December 4, 2019 By Staff
“We understand that being stopped by police can be a stressful situation for a motorist, and even more so if there is a communication barrier between you and that officer,” says Const. Trevor Claydon, with EPS Traffic Services.
“Last year I had an interaction with a Deaf driver where communication was a concern. I wanted to do something more to help us understand each other better, break down the barriers, and reduce the stress during the traffic stop.”
Claydon discovered police agencies across North America had similar problems, and some had created information cards to aid with communication. This prompted the traffic constable to work with Edmonton’s Deaf and hard of hearing community to develop a similar tool to meet the needs of both officers and drivers.
The card’s design is simple and straightforward, with common visual symbols and text that can be pointed at by either party to facilitate conversation.
One side of the card informs the officer the driver has hearing loss, provides communication tips, as well as the best options to communicate with the particular driver.
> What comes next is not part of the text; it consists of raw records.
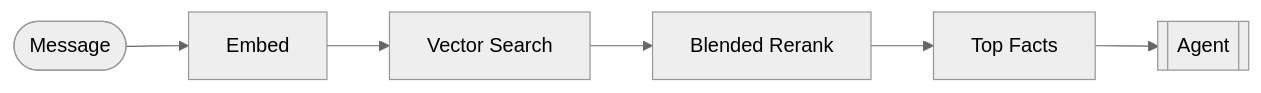
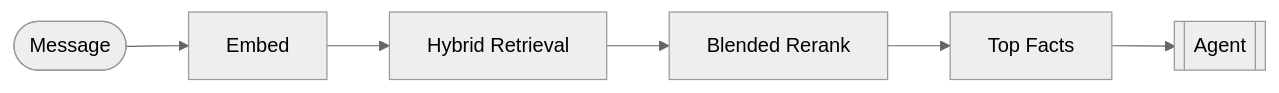
Before and after one commit to Arav-Arun/Ledger: the second of 2 diagrams in README.md, drawn with Mermaid (neutral theme). The commit also changed other lines of this file and 7 other files, not shown here.

````diff
--- a/README.md
+++ b/README.md
@@ -41,4 +41,4 @@
 ```mermaid
 flowchart LR
-    M(["Message"]) --> E["Embed"] --> V["Vector Search"] --> RK["Blended Rerank"] --> TOP["Top Facts"] --> AG[["Agent"]]
+    M(["Message"]) --> E["Embed"] --> V["Hybrid Retrieval"] --> RK["Blended Rerank"] --> TOP["Top Facts"] --> AG[["Agent"]]
 ```
````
Side two includes the various reasons for the traffic stop, what documentation the officer may require from the driver, and symbols for the driver to request various forms of assistance.
Drivers are encouraged to keep the card in their vehicles where it is easily accessible, preferably on their sun visor or with their vehicle documents. EPS officers involved in vehicle stops will also carry the card in their police cruiser.
Cards are available free of charge to the public at all EPS division stations, as well as at the Deaf and Hear Alberta office located in the Alberta School for the Deaf.
“EPS officers deal with members of the Deaf and hard of hearing community on a regular basis, and while we utilize Text with 911 and TTY technology for emergency and complaint calls, and offer training and interpreters when needed, we can still face challenges communicating one-on-one,” Deputy Chief Greg Preston says.
“The visual nature of the card will help us share information more effectively and bridge these communication gaps, so we can continue to provide the same level of service to all members of the community.”
In Canada, Deaf persons are entitled to equal treatment and access to services under the law. The Canadian Hearing Society reports that there are 3.15 million Canadians who are hard of hearing, and 340,000 who are Deaf.
It is a common misconception that Deaf people do not drive. Driving tests are the same for everyone, and hearing is not a factor for auto insurance. Numerous studies have recognized that individuals who are Deaf or hard of hearing are as safe as drivers who can hear.
“Whether you have a mild hearing loss or profound deafness, hearing less does not mean living less,” says Cindy Pilz, Deaf Services Manager with Deaf and Hear Alberta.
“Our vision is a world where the Deaf, hard of hearing, and those at risk of hearing loss, are recognized and respected so they can fully participate in society, and this placard aims to do just that. With the placard in place, I feel it will make a huge impact, and this initiative shows how much the Edmonton Police Service really cares about our community.”
Print this page